While eloquent and specific in outlining economic policy in Monday's speech, Putin offered few new ideas on how he would tackle national problems. He called this year's address a continuation of last year's and said the two should be considered as a program of action for the next decade.

As in his previous addresses, Putin on Monday meticulously listed the problems facing the country, including terrorism, poverty, alcoholism, depopulation and corruption. He tried to put the problems into a historical prospective, often striking a philosophical note. He even cited two relatively little-known Russian intellectuals from the early 20th century to show that the country has faced the same problems before and to fault moral deficiencies for causing the problems.

Putin sought to defend his record by blaming events that took place before his presidency. Among other things, Putin referred to the Soviet collapse in 1991 as the "largest geopolitical catastrophe of the 20th century" which led to an "epidemic of disintegrations."

He lambasted a peace accord signed by then-Chechen leader Aslan Maskhadov and Security Council chief Alexander Lebed during the rule of his predecessor, Boris Yeltsin, in 1996. In perhaps his harshest criticism of Yeltsin yet, Putin described the peace deal as an "unconditional surrender" in the wake of "terrorist intervention."

In addition, Putin pointed out that "widespread poverty became the norm" under Yeltsin, while "the economy was in a dire recess and the social sphere was paralyzed."

Putin said he has spent the past five years of his presidency "reacting" to those and other problems that he inherited. But he vowed that the time had come for a "future-oriented policy."

Putin offered only a general vision of how the country would go forward in addressing the problems.

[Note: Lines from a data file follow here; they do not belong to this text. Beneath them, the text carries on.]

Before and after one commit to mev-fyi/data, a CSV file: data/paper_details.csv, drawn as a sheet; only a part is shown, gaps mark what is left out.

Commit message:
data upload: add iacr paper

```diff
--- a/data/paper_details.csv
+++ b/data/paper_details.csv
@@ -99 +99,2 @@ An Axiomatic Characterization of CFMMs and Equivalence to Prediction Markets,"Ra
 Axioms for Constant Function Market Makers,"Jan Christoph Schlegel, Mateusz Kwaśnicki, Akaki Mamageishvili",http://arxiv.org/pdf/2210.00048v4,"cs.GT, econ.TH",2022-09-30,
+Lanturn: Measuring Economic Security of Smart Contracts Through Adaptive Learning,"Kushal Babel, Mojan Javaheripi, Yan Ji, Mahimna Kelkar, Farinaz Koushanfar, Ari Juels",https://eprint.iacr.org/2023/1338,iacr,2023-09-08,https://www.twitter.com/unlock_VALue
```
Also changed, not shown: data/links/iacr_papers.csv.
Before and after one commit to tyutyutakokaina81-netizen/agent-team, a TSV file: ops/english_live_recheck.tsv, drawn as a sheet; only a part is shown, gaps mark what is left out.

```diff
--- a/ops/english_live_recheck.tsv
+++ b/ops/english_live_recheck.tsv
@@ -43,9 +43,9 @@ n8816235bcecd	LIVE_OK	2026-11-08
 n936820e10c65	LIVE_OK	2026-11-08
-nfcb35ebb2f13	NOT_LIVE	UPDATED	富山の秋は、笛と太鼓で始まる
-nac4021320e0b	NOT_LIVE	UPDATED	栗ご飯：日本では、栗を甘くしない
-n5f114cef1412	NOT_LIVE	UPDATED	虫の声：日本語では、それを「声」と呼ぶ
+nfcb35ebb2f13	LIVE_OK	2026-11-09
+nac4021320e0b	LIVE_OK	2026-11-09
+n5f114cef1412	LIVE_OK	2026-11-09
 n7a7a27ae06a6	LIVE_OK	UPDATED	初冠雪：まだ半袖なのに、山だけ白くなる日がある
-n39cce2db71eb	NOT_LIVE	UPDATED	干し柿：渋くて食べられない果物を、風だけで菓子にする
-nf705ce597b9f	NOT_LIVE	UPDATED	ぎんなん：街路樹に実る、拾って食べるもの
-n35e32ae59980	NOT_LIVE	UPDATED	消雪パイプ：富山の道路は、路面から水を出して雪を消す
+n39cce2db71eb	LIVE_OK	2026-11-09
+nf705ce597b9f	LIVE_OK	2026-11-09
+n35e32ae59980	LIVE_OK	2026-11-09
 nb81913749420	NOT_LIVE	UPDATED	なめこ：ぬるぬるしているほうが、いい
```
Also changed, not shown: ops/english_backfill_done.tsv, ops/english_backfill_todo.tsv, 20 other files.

For instance, he proposed that authorities continue to battle terrorism by boosting living standards in the North Caucasus and promoting democracy there.

Putin made no mention of the clear need for an overhaul in the law enforcement community, which failed to prevent terrorist attacks such as the huge hostage-takings in Moscow in 2002 and Beslan last year. The president also failed to offer any solutions to fight poverty and depopulation apart from calls to raise the salaries of public servants and to encourage legal migration.

He did, however, offer several unorthodox methods of protecting some freedoms. He proposed empowering the largely toothless Public Chamber to oversee whether television channels were observing freedom of speech. He also offered to ensure that parliamentary factions get equal access to the media.